WORK TO COMPLETE
Your reply should consist solely of the number of lines in the data that contain "detected".

DATA TO EXAMINE
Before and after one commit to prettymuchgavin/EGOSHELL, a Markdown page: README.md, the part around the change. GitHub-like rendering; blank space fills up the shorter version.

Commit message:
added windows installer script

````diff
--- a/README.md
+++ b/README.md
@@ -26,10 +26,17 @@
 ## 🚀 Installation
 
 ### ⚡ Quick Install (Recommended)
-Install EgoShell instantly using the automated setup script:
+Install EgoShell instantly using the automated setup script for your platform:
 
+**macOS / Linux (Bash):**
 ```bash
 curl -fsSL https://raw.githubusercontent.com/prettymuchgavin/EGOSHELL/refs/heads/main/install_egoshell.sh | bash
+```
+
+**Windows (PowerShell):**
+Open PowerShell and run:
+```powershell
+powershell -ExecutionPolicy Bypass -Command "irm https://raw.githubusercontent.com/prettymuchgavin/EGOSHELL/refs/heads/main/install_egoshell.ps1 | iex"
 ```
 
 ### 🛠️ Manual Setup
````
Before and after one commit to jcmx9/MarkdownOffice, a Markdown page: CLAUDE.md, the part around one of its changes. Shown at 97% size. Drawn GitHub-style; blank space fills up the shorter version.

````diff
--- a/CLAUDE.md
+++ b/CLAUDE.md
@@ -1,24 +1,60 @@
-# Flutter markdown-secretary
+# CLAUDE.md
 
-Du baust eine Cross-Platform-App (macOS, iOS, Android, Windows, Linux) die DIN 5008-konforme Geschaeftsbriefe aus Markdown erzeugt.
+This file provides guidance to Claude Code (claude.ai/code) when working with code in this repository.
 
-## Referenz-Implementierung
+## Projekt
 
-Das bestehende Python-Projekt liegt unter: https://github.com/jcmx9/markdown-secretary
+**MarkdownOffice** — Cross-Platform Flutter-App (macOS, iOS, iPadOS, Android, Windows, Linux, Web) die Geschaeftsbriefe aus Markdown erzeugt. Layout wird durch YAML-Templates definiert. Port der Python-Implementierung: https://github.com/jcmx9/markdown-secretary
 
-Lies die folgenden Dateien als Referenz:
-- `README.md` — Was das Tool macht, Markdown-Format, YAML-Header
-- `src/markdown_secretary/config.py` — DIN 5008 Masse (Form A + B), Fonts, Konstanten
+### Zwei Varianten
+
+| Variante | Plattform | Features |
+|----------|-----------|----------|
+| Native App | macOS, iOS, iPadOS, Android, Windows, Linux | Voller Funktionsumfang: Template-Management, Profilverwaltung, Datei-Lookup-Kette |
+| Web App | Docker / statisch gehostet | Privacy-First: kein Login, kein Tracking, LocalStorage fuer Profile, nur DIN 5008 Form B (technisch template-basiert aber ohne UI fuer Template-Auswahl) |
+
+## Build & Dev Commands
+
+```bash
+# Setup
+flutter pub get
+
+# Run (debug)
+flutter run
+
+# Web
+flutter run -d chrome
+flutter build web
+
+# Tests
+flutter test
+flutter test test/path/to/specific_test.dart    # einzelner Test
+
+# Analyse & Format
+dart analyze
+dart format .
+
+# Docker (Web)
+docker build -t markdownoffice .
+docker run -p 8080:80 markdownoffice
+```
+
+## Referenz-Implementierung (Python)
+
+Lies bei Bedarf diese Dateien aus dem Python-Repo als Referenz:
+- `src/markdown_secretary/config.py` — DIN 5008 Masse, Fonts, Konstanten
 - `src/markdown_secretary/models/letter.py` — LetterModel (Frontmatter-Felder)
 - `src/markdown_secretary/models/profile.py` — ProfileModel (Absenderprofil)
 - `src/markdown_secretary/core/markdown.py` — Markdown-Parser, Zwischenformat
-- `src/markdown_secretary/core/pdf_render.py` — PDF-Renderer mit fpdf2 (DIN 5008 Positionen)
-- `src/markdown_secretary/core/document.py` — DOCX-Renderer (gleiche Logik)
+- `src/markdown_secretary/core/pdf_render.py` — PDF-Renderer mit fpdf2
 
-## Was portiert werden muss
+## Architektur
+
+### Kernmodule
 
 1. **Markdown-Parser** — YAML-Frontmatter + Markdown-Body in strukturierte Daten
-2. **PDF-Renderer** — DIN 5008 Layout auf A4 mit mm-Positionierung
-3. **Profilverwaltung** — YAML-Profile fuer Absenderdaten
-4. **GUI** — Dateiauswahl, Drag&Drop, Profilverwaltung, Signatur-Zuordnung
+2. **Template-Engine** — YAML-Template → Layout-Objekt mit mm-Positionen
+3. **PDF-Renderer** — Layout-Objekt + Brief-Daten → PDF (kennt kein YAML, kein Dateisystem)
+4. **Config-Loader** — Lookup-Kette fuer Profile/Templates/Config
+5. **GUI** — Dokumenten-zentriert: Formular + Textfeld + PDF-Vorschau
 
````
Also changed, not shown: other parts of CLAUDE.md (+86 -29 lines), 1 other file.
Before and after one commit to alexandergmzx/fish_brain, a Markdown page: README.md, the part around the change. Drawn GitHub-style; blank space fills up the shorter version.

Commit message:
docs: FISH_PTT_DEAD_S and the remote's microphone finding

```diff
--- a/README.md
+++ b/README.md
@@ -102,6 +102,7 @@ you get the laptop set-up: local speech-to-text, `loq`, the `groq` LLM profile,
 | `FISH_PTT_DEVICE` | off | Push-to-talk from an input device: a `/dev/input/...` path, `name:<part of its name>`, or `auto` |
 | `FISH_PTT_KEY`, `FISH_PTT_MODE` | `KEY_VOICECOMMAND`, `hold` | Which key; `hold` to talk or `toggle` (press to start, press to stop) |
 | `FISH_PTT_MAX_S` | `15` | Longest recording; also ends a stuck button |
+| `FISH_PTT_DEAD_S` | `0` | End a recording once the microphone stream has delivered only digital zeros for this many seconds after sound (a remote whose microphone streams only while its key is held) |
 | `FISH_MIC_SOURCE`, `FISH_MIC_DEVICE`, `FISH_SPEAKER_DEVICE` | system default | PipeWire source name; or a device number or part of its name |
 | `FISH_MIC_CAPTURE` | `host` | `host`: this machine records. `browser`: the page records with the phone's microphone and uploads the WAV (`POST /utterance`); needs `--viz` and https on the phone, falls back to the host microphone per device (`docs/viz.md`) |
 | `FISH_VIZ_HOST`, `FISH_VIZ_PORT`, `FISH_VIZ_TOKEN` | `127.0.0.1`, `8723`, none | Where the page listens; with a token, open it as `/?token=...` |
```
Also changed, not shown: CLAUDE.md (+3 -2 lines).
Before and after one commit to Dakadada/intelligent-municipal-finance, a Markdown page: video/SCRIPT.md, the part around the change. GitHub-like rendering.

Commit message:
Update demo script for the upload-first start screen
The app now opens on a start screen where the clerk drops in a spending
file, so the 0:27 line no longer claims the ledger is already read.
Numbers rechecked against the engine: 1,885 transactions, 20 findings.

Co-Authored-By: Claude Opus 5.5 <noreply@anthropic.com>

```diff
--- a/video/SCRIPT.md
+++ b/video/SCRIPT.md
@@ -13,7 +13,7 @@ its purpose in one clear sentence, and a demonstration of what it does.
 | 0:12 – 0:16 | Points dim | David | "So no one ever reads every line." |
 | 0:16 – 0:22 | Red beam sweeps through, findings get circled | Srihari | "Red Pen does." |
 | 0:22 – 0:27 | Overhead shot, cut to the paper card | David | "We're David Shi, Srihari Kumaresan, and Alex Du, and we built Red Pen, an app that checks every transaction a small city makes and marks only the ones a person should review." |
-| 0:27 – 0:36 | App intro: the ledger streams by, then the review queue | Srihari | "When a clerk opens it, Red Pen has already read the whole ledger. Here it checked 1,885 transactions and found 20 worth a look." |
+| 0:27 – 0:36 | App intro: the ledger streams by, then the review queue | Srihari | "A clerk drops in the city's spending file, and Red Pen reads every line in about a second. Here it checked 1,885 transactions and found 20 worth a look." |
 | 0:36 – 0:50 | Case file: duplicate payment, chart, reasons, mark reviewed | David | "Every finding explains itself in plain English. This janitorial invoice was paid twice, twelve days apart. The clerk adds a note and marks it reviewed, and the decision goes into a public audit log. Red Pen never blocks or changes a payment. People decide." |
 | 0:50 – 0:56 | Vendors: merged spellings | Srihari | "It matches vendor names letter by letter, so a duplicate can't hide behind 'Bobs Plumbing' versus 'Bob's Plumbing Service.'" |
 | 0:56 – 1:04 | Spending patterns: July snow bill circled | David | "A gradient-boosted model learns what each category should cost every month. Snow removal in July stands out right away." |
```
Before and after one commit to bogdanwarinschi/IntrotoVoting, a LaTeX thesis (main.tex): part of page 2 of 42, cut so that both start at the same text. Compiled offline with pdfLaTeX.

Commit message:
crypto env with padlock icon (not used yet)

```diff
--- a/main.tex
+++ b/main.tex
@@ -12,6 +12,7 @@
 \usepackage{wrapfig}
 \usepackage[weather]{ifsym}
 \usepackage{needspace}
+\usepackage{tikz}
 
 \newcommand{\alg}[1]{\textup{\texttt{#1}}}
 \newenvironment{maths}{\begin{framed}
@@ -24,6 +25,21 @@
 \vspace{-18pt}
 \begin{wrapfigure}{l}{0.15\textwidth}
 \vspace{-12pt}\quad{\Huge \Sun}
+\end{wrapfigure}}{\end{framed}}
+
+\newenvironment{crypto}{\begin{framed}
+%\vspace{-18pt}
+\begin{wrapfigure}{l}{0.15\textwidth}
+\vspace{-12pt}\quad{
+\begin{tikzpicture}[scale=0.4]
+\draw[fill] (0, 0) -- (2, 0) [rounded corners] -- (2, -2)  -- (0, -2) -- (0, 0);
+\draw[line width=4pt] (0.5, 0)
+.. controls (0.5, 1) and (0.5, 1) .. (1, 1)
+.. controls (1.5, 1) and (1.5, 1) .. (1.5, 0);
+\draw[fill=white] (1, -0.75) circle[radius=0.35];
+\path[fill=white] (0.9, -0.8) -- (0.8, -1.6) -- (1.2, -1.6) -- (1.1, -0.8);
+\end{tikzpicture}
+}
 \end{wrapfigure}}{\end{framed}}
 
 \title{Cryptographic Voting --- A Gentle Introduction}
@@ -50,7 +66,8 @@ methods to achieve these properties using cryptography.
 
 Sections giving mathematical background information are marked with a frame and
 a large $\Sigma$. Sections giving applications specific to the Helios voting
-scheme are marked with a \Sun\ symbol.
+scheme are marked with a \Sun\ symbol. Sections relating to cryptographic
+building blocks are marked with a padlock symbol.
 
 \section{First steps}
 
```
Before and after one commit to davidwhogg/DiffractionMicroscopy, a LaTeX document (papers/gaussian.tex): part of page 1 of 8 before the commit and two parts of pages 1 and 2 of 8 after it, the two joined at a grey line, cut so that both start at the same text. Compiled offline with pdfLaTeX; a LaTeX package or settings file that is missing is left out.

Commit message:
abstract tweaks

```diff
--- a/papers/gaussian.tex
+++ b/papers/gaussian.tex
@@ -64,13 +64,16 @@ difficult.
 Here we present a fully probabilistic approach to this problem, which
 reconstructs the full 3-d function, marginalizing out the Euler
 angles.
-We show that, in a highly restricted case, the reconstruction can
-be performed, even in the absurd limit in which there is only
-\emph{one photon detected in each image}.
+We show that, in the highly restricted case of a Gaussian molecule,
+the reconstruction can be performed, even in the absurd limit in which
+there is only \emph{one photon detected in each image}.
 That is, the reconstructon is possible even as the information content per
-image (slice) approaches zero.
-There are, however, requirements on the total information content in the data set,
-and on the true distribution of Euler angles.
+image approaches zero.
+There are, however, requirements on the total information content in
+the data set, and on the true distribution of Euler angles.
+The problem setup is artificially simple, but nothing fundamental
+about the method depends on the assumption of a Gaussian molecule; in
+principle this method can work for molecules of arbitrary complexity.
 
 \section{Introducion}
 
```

ANSWER TO THE EXERCISE
2